Information given

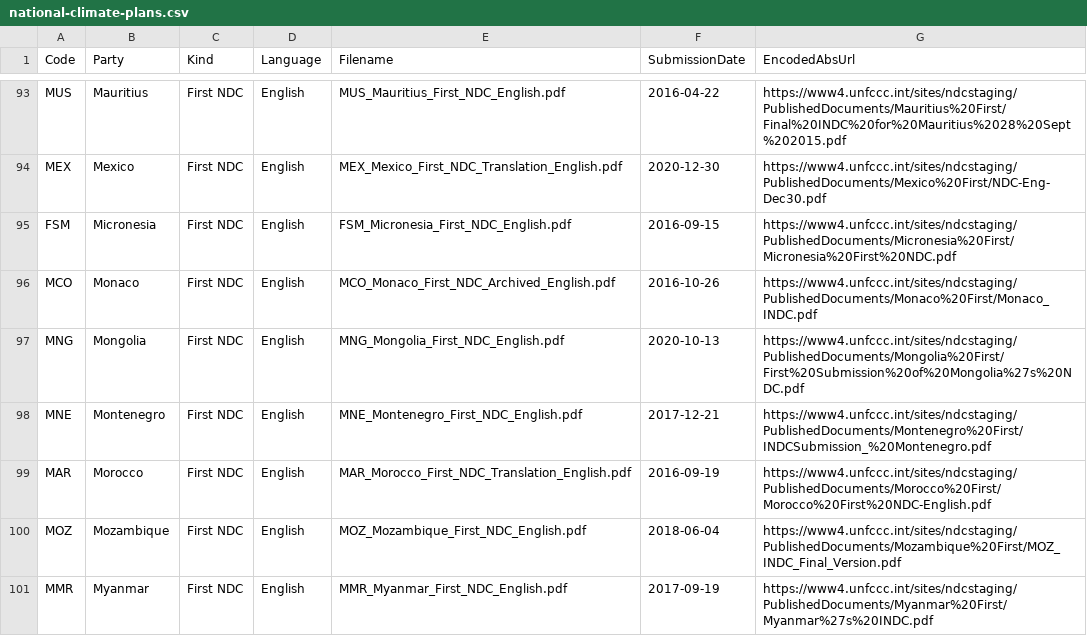
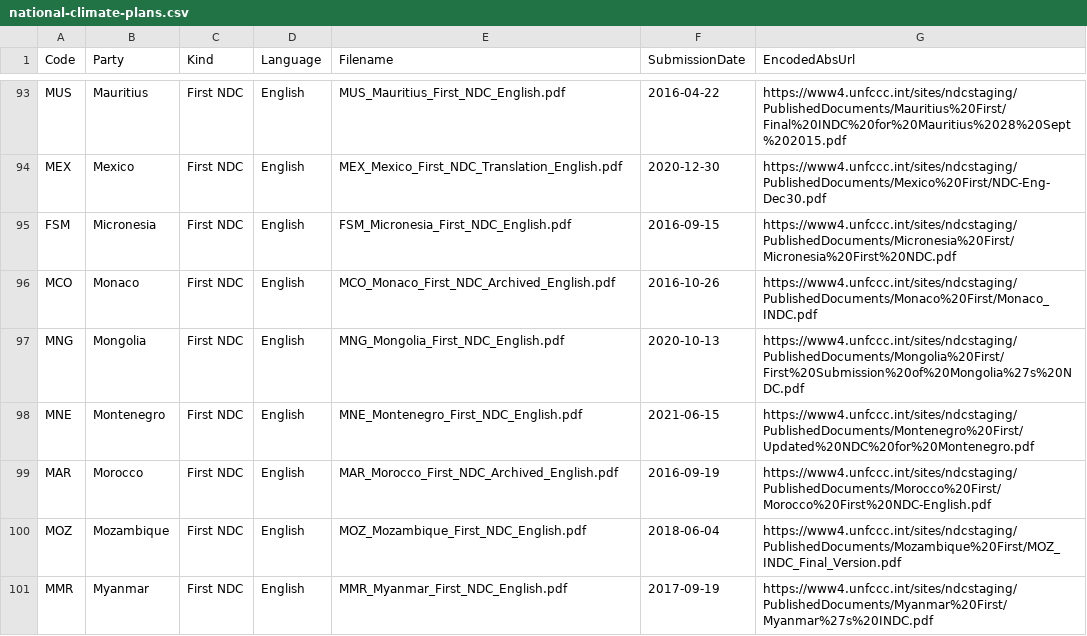
Before and after one commit to openclimatedata/national-climate-plans, a CSV file: data/national-climate-plans.csv, drawn as a sheet; only a part is shown, gaps mark what is left out; the diff covers the shown part only.

```diff
--- a/data/national-climate-plans.csv
+++ b/data/national-climate-plans.csv
@@ -97,4 +97,4 @@ MCO,Monaco,First NDC,English,MCO_Monaco_First_NDC_Archived_English.pdf,2016-10-2
 MNG,Mongolia,First NDC,English,MNG_Mongolia_First_NDC_English.pdf,2020-10-13,https://www4.unfccc.int/sites/ndcstaging/PublishedDocuments/Mongolia%20First/First%20Submission%20of%20Mongolia%27s%20NDC.pdf
-MNE,Montenegro,First NDC,English,MNE_Montenegro_First_NDC_English.pdf,2017-12-21,https://www4.unfccc.int/sites/ndcstaging/PublishedDocuments/Montenegro%20First/INDCSubmission_%20Montenegro.pdf
-MAR,Morocco,First NDC,English,MAR_Morocco_First_NDC_Translation_English.pdf,2016-09-19,https://www4.unfccc.int/sites/ndcstaging/PublishedDocuments/Morocco%20First/Morocco%20First%20NDC-English.pdf
+MNE,Montenegro,First NDC,English,MNE_Montenegro_First_NDC_English.pdf,2021-06-15,https://www4.unfccc.int/sites/ndcstaging/PublishedDocuments/Montenegro%20First/Updated%20NDC%20for%20Montenegro.pdf
+MAR,Morocco,First NDC,English,MAR_Morocco_First_NDC_Archived_English.pdf,2016-09-19,https://www4.unfccc.int/sites/ndcstaging/PublishedDocuments/Morocco%20First/Morocco%20First%20NDC-English.pdf
 MOZ,Mozambique,First NDC,English,MOZ_Mozambique_First_NDC_English.pdf,2018-06-04,https://www4.unfccc.int/sites/ndcstaging/PublishedDocuments/Mozambique%20First/MOZ_INDC_Final_Version.pdf
```
Also changed, not shown: 58 edited cells elsewhere in this file, 48 other files.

Task prompt
Report all lines in the records that include the string "data".

Task response
Before and after one commit to openclimatedata/national-climate-plans, a CSV file: data/national-climate-plans.csv, drawn as a sheet; only a part is shown, gaps mark what is left out; the diff covers the shown part only.
--- a/data/national-climate-plans.csv
+++ b/data/national-climate-plans.csv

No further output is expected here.